[Excerpts from a dataset]

────────────────────

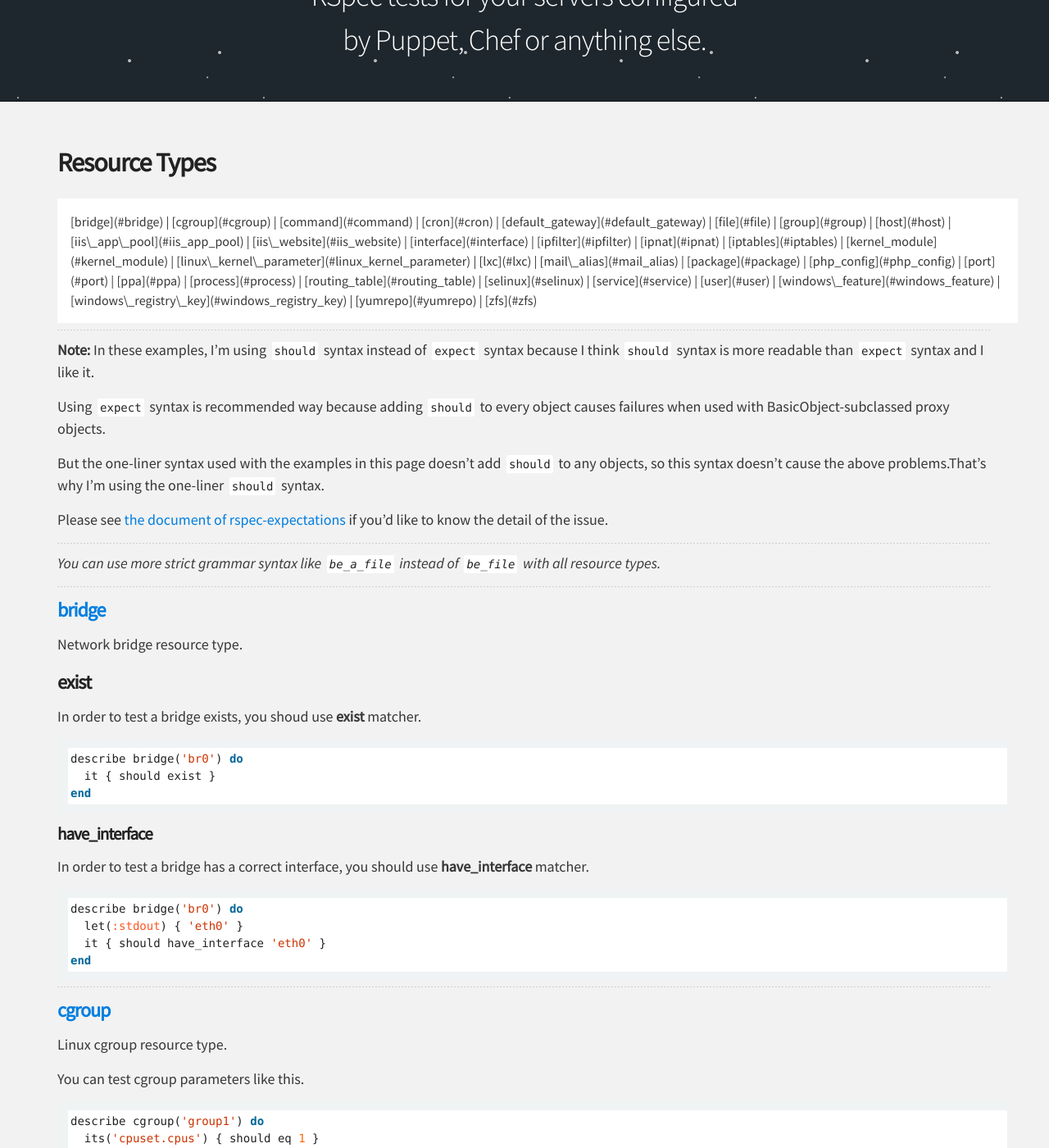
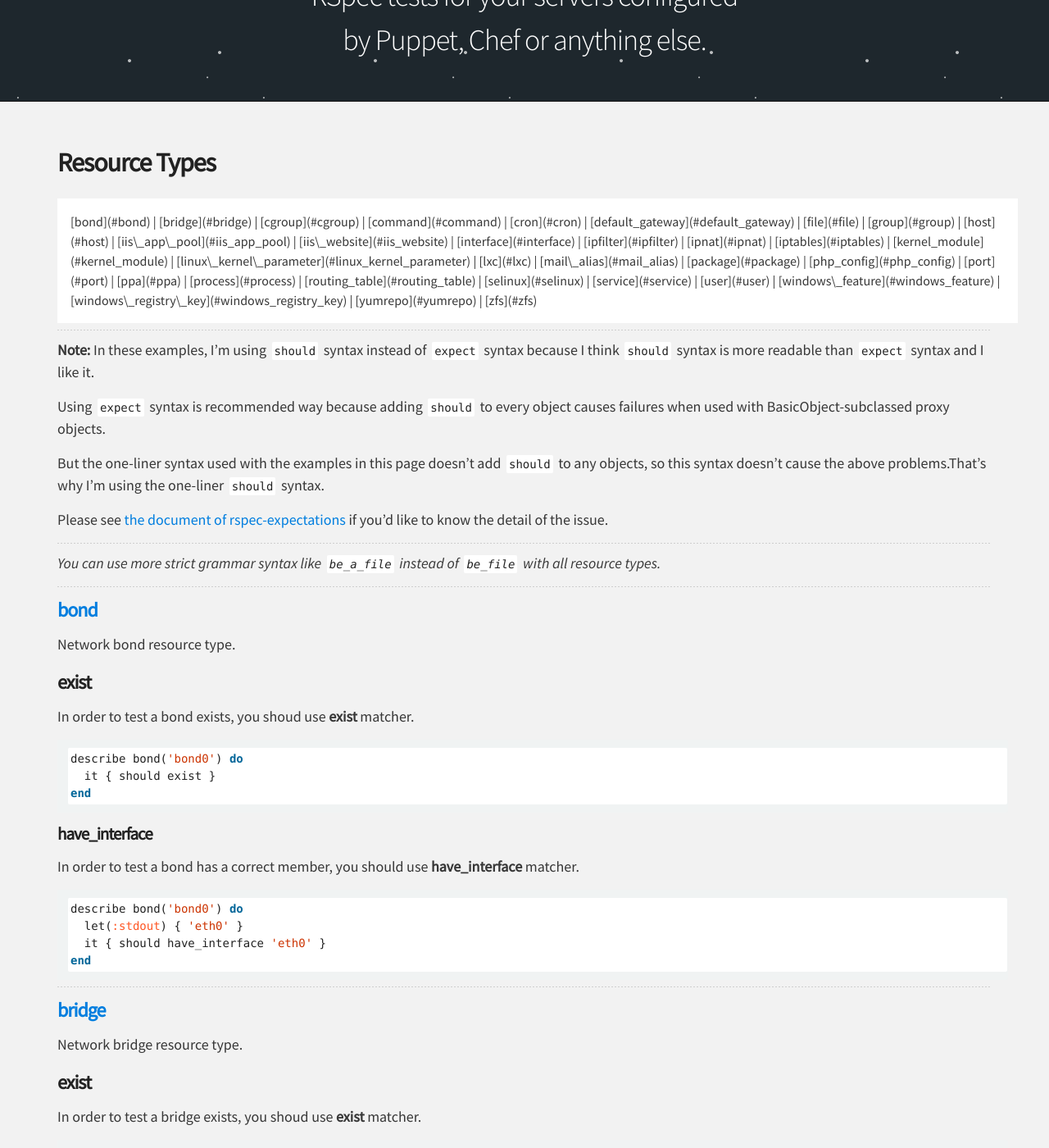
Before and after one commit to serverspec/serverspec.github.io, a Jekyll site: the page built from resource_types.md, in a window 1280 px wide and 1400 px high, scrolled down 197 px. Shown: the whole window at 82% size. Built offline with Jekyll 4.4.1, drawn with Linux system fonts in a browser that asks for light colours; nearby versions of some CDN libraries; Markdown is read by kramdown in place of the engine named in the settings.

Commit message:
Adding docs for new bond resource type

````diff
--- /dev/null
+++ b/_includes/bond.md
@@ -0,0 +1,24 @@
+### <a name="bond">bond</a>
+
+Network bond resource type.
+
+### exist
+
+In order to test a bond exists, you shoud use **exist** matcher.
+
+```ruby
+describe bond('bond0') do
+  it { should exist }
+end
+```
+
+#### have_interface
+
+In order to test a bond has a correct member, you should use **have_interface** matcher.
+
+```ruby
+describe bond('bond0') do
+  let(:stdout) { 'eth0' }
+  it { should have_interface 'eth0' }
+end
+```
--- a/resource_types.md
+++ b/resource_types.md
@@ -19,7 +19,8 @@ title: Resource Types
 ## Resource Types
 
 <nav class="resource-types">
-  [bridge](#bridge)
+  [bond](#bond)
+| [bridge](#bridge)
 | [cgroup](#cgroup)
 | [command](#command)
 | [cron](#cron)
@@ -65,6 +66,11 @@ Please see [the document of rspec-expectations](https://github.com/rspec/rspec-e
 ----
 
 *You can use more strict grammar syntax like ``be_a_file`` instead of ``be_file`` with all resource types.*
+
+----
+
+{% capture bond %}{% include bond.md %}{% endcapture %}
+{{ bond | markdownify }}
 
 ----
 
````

────────────────────

* Directions *
Could you repeat the data exactly, omitting its pictures?

* Written solution *
Before and after one commit to serverspec/serverspec.github.io, a Jekyll site: the page built from resource_types.md, in a window 1280 px wide and 1400 px high, scrolled down 197 px. Shown: the whole window at 82% size. Built offline with Jekyll 4.4.1, drawn with Linux system fonts in a browser that asks for light colours; nearby versions of some CDN libraries; Markdown is read by kramdown in place of the engine named in the settings.

Commit message:
Adding docs for new bond resource type

````diff
--- /dev/null
+++ b/_includes/bond.md
@@ -0,0 +1,24 @@
+### <a name="bond">bond</a>
+
+Network bond resource type.
+
+### exist
+
+In order to test a bond exists, you shoud use **exist** matcher.
+
+```ruby
+describe bond('bond0') do
+  it { should exist }
+end
+```
+
+#### have_interface
+
+In order to test a bond has a correct member, you should use **have_interface** matcher.
+
+```ruby
+describe bond('bond0') do
+  let(:stdout) { 'eth0' }
+  it { should have_interface 'eth0' }
+end
+```
--- a/resource_types.md
+++ b/resource_types.md
@@ -19,7 +19,8 @@ title: Resource Types
 ## Resource Types
 
 <nav class="resource-types">
-  [bridge](#bridge)
+  [bond](#bond)
+| [bridge](#bridge)
 | [cgroup](#cgroup)
 | [command](#command)
 | [cron](#cron)
@@ -65,6 +66,11 @@ Please see [the document of rspec-expectations](https://github.com/rspec/rspec-e
 ----
 
 *You can use more strict grammar syntax like ``be_a_file`` instead of ``be_file`` with all resource types.*
+
+----
+
+{% capture bond %}{% include bond.md %}{% endcapture %}
+{{ bond | markdownify }}
 
 ----
 
````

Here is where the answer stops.